> [What you are asked to do]: Copy all of the records below verbatim.

*** Input Section Begins ***

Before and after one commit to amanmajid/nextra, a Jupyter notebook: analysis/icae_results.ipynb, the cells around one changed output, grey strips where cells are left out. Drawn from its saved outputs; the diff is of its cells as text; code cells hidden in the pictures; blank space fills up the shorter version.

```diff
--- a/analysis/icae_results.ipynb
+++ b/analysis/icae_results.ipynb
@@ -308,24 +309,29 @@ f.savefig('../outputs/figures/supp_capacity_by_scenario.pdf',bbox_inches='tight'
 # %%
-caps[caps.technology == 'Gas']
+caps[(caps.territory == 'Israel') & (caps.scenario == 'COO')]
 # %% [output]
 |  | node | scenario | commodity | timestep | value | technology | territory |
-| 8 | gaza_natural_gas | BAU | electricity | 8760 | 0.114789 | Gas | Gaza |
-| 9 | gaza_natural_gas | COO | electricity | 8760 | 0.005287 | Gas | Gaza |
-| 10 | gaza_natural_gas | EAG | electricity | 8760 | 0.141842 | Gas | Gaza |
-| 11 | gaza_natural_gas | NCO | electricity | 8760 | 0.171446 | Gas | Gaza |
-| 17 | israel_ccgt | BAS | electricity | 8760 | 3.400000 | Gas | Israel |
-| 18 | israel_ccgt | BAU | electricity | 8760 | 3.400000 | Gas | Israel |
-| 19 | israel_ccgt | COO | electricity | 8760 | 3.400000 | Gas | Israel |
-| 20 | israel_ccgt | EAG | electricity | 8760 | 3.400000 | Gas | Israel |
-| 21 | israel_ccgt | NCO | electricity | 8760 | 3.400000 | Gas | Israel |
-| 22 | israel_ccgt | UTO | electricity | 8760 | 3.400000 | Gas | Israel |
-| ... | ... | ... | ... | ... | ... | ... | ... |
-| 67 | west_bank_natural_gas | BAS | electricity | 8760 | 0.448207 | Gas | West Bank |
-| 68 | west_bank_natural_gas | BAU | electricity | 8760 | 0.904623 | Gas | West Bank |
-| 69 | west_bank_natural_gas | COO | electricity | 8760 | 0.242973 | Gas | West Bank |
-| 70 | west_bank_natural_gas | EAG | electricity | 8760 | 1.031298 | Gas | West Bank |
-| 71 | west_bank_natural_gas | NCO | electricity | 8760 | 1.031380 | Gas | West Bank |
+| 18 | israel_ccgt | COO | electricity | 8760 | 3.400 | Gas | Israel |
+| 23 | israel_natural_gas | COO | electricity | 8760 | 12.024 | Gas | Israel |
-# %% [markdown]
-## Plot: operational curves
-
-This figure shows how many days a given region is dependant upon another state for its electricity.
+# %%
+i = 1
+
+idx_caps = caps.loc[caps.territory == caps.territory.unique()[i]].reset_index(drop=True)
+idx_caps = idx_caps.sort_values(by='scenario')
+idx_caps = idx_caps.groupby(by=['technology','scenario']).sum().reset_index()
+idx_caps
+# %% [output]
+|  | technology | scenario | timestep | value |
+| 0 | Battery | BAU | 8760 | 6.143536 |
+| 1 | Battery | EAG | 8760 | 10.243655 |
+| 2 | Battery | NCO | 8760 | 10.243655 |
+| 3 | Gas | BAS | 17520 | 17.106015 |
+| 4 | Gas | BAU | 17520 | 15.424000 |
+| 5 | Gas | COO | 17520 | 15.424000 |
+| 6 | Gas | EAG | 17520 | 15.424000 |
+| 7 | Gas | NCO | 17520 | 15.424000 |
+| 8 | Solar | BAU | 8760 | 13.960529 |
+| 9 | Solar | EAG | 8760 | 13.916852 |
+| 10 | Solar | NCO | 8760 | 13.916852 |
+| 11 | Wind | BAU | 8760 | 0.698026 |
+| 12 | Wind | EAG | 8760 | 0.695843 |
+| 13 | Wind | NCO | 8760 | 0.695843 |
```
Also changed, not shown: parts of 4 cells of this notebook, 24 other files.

*** Input Section Ends ***

> [Exercise result]:
Before and after one commit to amanmajid/nextra, a Jupyter notebook: analysis/icae_results.ipynb, the cells around one changed output, grey strips where cells are left out. Drawn from its saved outputs; the diff is of its cells as text; code cells hidden in the pictures; blank space fills up the shorter version.

```diff
--- a/analysis/icae_results.ipynb
+++ b/analysis/icae_results.ipynb
@@ -308,24 +309,29 @@ f.savefig('../outputs/figures/supp_capacity_by_scenario.pdf',bbox_inches='tight'
 # %%
-caps[caps.technology == 'Gas']
+caps[(caps.territory == 'Israel') & (caps.scenario == 'COO')]
 # %% [output]
 |  | node | scenario | commodity | timestep | value | technology | territory |
-| 8 | gaza_natural_gas | BAU | electricity | 8760 | 0.114789 | Gas | Gaza |
-| 9 | gaza_natural_gas | COO | electricity | 8760 | 0.005287 | Gas | Gaza |
-| 10 | gaza_natural_gas | EAG | electricity | 8760 | 0.141842 | Gas | Gaza |
-| 11 | gaza_natural_gas | NCO | electricity | 8760 | 0.171446 | Gas | Gaza |
-| 17 | israel_ccgt | BAS | electricity | 8760 | 3.400000 | Gas | Israel |
-| 18 | israel_ccgt | BAU | electricity | 8760 | 3.400000 | Gas | Israel |
-| 19 | israel_ccgt | COO | electricity | 8760 | 3.400000 | Gas | Israel |
-| 20 | israel_ccgt | EAG | electricity | 8760 | 3.400000 | Gas | Israel |
-| 21 | israel_ccgt | NCO | electricity | 8760 | 3.400000 | Gas | Israel |
-| 22 | israel_ccgt | UTO | electricity | 8760 | 3.400000 | Gas | Israel |
-| ... | ... | ... | ... | ... | ... | ... | ... |
-| 67 | west_bank_natural_gas | BAS | electricity | 8760 | 0.448207 | Gas | West Bank |
-| 68 | west_bank_natural_gas | BAU | electricity | 8760 | 0.904623 | Gas | West Bank |
-| 69 | west_bank_natural_gas | COO | electricity | 8760 | 0.242973 | Gas | West Bank |
-| 70 | west_bank_natural_gas | EAG | electricity | 8760 | 1.031298 | Gas | West Bank |
-| 71 | west_bank_natural_gas | NCO | electricity | 8760 | 1.031380 | Gas | West Bank |
+| 18 | israel_ccgt | COO | electricity | 8760 | 3.400 | Gas | Israel |
+| 23 | israel_natural_gas | COO | electricity | 8760 | 12.024 | Gas | Israel |
-# %% [markdown]
-## Plot: operational curves
-
-This figure shows how many days a given region is dependant upon another state for its electricity.
+# %%
+i = 1
+
+idx_caps = caps.loc[caps.territory == caps.territory.unique()[i]].reset_index(drop=True)
+idx_caps = idx_caps.sort_values(by='scenario')
+idx_caps = idx_caps.groupby(by=['technology','scenario']).sum().reset_index()
+idx_caps
+# %% [output]
+|  | technology | scenario | timestep | value |
+| 0 | Battery | BAU | 8760 | 6.143536 |
+| 1 | Battery | EAG | 8760 | 10.243655 |
+| 2 | Battery | NCO | 8760 | 10.243655 |
+| 3 | Gas | BAS | 17520 | 17.106015 |
+| 4 | Gas | BAU | 17520 | 15.424000 |
+| 5 | Gas | COO | 17520 | 15.424000 |
+| 6 | Gas | EAG | 17520 | 15.424000 |
+| 7 | Gas | NCO | 17520 | 15.424000 |
+| 8 | Solar | BAU | 8760 | 13.960529 |
+| 9 | Solar | EAG | 8760 | 13.916852 |
+| 10 | Solar | NCO | 8760 | 13.916852 |
+| 11 | Wind | BAU | 8760 | 0.698026 |
+| 12 | Wind | EAG | 8760 | 0.695843 |
+| 13 | Wind | NCO | 8760 | 0.695843 |
```
Also changed, not shown: parts of 4 cells of this notebook, 24 other files.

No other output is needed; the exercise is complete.